TASK REQUIREMENTS: Only the number is requested. Tally the lines of the data that hold the string "notebook".

*** Block opens ***

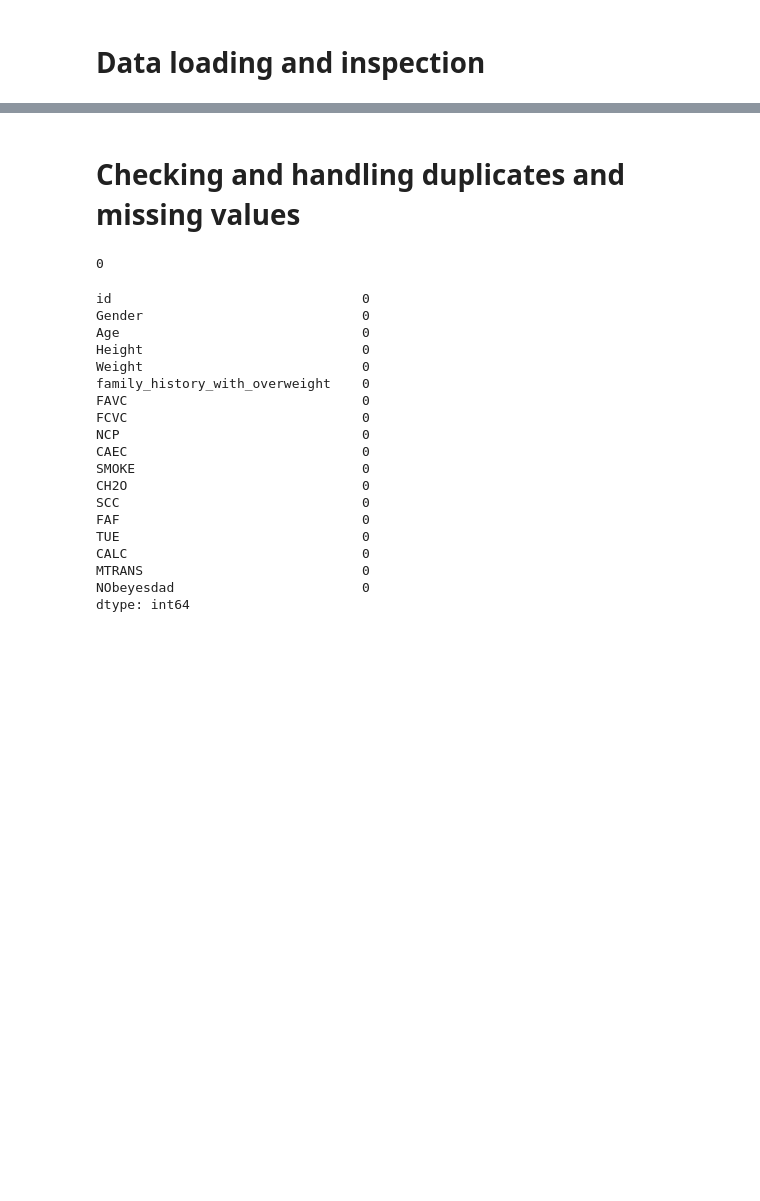
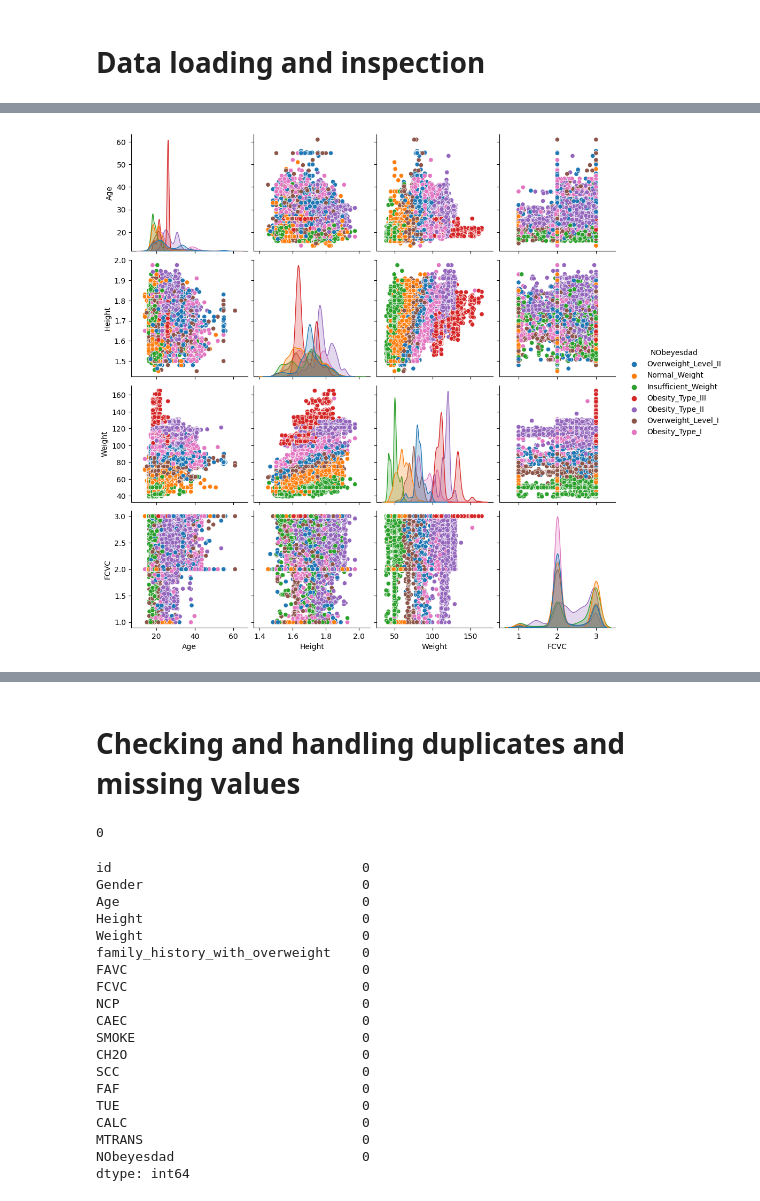
Before and after one commit to swathibommina/Projects, a Jupyter notebook: multi-class-prediction-of-obesity-risk.ipynb, the cells around one changed output, grey strips where cells are left out. Drawn from its saved outputs; the diff is of its cells as text; code cells hidden in the pictures; blank space fills up the shorter version.

```diff
--- a/multi-class-prediction-of-obesity-risk.ipynb
+++ b/multi-class-prediction-of-obesity-risk.ipynb
@@ -103,0 +34,6 @@ X_test.info
+# %%
+## Relationships between variables (Pair Plot)
+sns.pairplot(df[['Age', 'Height', 'Weight', 'FCVC', 'NObeyesdad']], hue='NObeyesdad')
+plt.show()
+# %% [output]
+[figure, added]
```
Also changed, not shown: parts of 14 cells of this notebook.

*** Block closes ***

THE ANSWER: 2